NK Ayuk, chairman of the African Energy Chamber, has worked with governments and large oil companies throughout the continent. Last week, Ayuk spoke to WhyAfrica in an exclusive interview (https://www.whyafrica.co.za/energy-sector-will-drive-africa-ayuk-tells-whyafrica/) and warned that the situation in Mozambique is a major concern for the whole region.

“If these insurgents have any kind of success, then Mozambique runs the danger of descending into chaos and poverty. There is a huge gas deposits in the north of Mozambique, and because of this, there is an insurgency, whatever its links and affiliations,” he says.

“What we have in Mozambique, is not a manifestation of grievances, it is not a protest, it is not fighting, it is pure and simple terror. If that is not taken care of right now, the entire Southern Africa could become a failed region, and we do not want that.
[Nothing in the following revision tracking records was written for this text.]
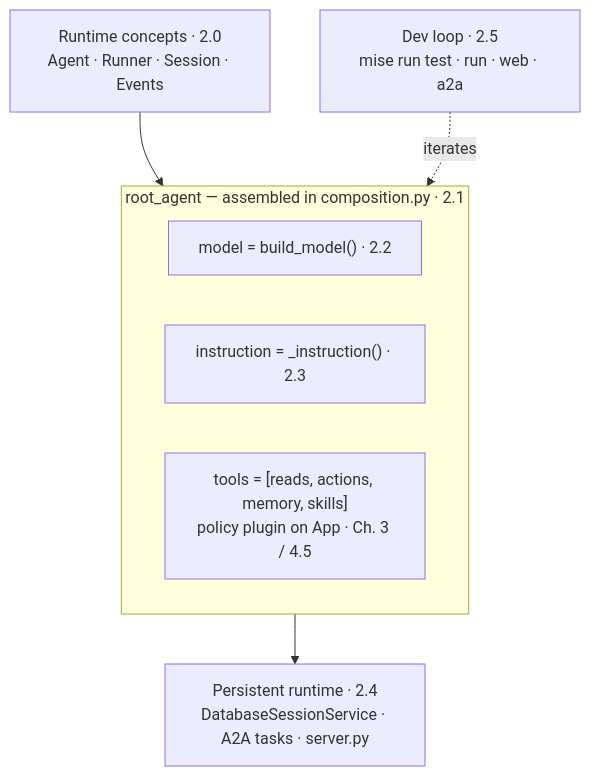
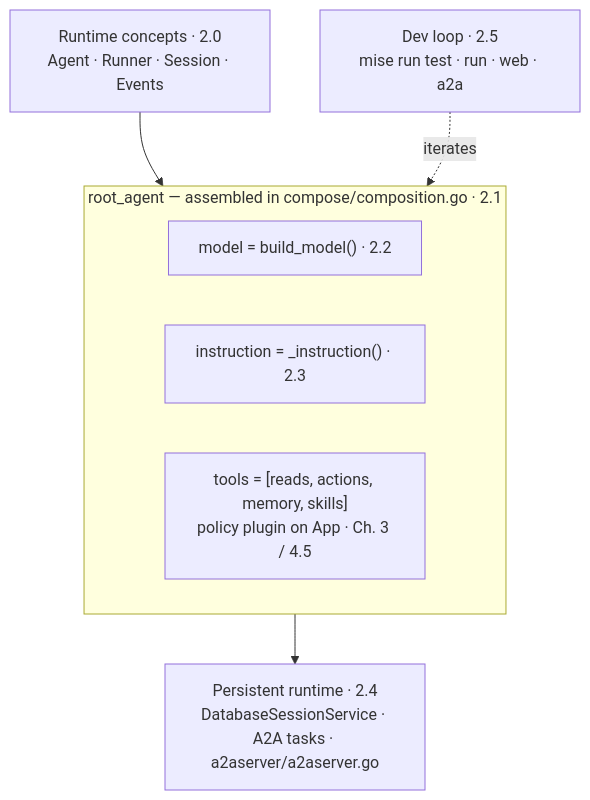
The diagram in content/2. Agents/_index.md (LuiGGi629/agentops-open-course), drawn with Mermaid before and after one commit. The commit also changed other lines of this file and 87 other files, not shown here.

````diff
--- a/content/2. Agents/_index.md
+++ b/content/2. Agents/_index.md
@@ -57,14 +57,14 @@
 ```mermaid
 flowchart TD
     concepts["Runtime concepts · 2.0<br/>Agent · Runner · Session · Events"]
-    subgraph agent["root_agent — assembled in composition.py · 2.1"]
+    subgraph agent["root_agent — assembled in compose/composition.go · 2.1"]
         model["model = build_model() · 2.2"]
         instr["instruction = _instruction() · 2.3"]
         tools["tools = [reads, actions, memory, skills]<br/>policy plugin on App · Ch. 3 / 4.5"]
     end
-    runtime["Persistent runtime · 2.4<br/>DatabaseSessionService · A2A tasks · server.py"]
+    runtime["Persistent runtime · 2.4<br/>DatabaseSessionService · A2A tasks · a2aserver/a2aserver.go"]
     loop["Dev loop · 2.5<br/>mise run test · run · web · a2a"]
     concepts --> agent
     agent --> runtime
     loop -. iterates .-> agent
 ```
````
Mozambique is set to become the third largest gas producer in the world. That means the country will be supplying gas to Europe, America, Asian and other African countries, so in this era of climate change Mozambique is going to change the world. What I am saying is that the situation in northern Mozambique should be a global concern. It is a national and international security issue, and everybody should pay attention,” Ayuk adds.

Leon Louw is the founder and editor of WhyAfrica. He specialises in natural resources and African affairs.        

WhyAfrica provides you with business intelligence that matters. WhyAfrica specialises in African affairs and natural resources. Africa is our business, and we want it to be yours too. To subscribe to WhyAfrica’s free newsletter or digital magazine, and for more news on Africa, visit the website at www.whyafrica.co.za or send a direct message.

Share Article


AgricultureEnvironmental Management & Climate ChangeEnergyESGInfrastructureMiningPolitical EconomyTourism and ConservationWater Management